Opinion: Founder’s intent


Commentary by Terry Anker

What, if any, obligation do we owe to those who came before us? Grandma says that she’d like her tea set to go to Tom. Well, Grandma passed away last year. Her will didn’t outline her wishes for the silver service. And, no one has ever liked Tom – except for Grandma. Besides, we think he was probably taking advantage of her. The same story plays out, big and small, anywhere that there are humans. Even if we are provided with a clear directive, do we have the right, moral or otherwise, as the living to co-opt the authority, wishes, and even possessions, of others?

We good folks of planet Earth like to imagine that each generation exceeds the one that came before us. Some might argue that we evolve. Old heroes are debunked. Treasured possessions are considered outdated or quaint. And, we work to add our own “improvements” to the fashion of previous generations. Hem lines go, up, then down, then are replaced by pants, then shorts, then skirts again.

Likewise, our commitment to ideas could be called a bit fickle. We laud the wisdom of certain political and other leaders – then, the style shifts.
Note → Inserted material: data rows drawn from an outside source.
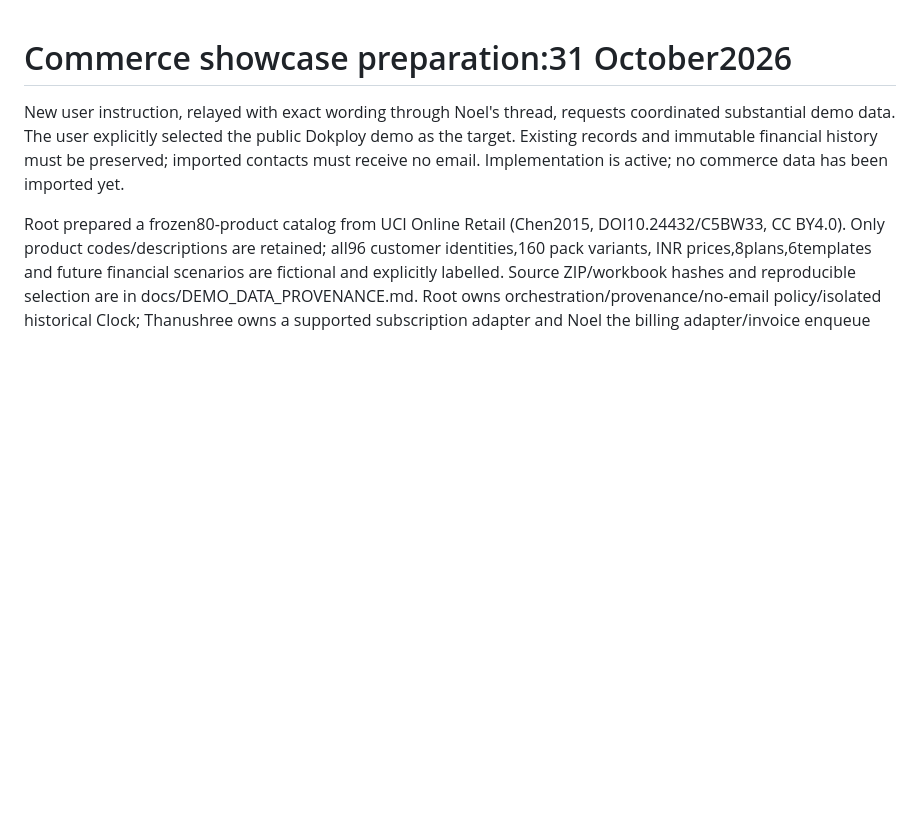
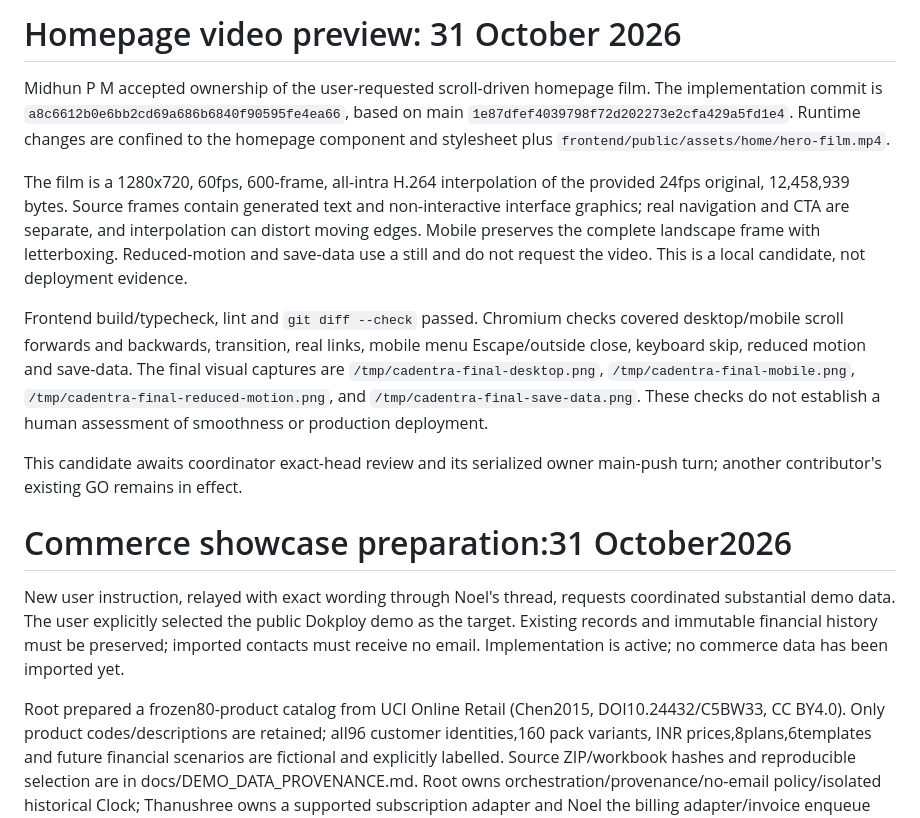
Before and after one commit to 9MidhunPM/Cadentra, a Markdown page: handoffs/midhun-p-m.md, the part around the change. GitHub-like rendering; blank space fills up the shorter version.

Commit message:
Record homepage film verification

```diff
--- a/handoffs/midhun-p-m.md
+++ b/handoffs/midhun-p-m.md
@@ -1,3 +1,28 @@
+# Homepage video preview: 31 October 2026
+
+Midhun P M accepted ownership of the user-requested scroll-driven homepage film.
+The implementation commit is `a8c6612b0e6bb2cd69a686b6840f90595fe4ea66`, based
+on main `1e87dfef4039798f72d202273e2cfa429a5fd1e4`. Runtime changes are confined
+to the homepage component and stylesheet plus `frontend/public/assets/home/hero-film.mp4`.
+
+The film is a 1280x720, 60fps, 600-frame, all-intra H.264 interpolation of the
+provided 24fps original, 12,458,939 bytes. Source frames contain generated text
+and non-interactive interface graphics; real navigation and CTA are separate,
+and interpolation can distort moving edges. Mobile preserves the complete
+landscape frame with letterboxing. Reduced-motion and save-data use a still and
+do not request the video. This is a local candidate, not deployment evidence.
+
+Frontend build/typecheck, lint and `git diff --check` passed. Chromium checks
+covered desktop/mobile scroll forwards and backwards, transition, real links,
+mobile menu Escape/outside close, keyboard skip, reduced motion and save-data.
+The final visual captures are `/tmp/cadentra-final-desktop.png`,
+`/tmp/cadentra-final-mobile.png`, `/tmp/cadentra-final-reduced-motion.png`, and
+`/tmp/cadentra-final-save-data.png`. These checks do not establish a human
+assessment of smoothness or production deployment.
+
+This candidate awaits coordinator exact-head review and its serialized owner
+main-push turn; another contributor's existing GO remains in effect.
+
 # Commerce showcase preparation:31 October2026
 
 New user instruction, relayed with exact wording through Noel's thread, requests coordinated substantial demo data. The user explicitly selected the public Dokploy demo as the target. Existing records and immutable financial history must be preserved; imported contacts must receive no email. Implementation is active; no commerce data has been imported yet.
```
The once vaunted is now dismissed as irrelevant, or worse. Institutions rise, fall and reinvent, grasping for relevance. Art, literature, architecture, sport and education all yield to the force of popular opinion and fad. 

Founder, patriarch, matriarch and great thinker, all are challenged, replaced and then, again, renewed. Is respect for antecedent a moral imperative? Or, is it only a suggestion? When is change required by physical circumstance, and when is our own conceit to usurp the rightful authority of another surging? Founder’s intent may not be dispositive; but likewise, it cannot be casually dismissed. One imagines that Grandma had her intentions – and those certainly belonged to her.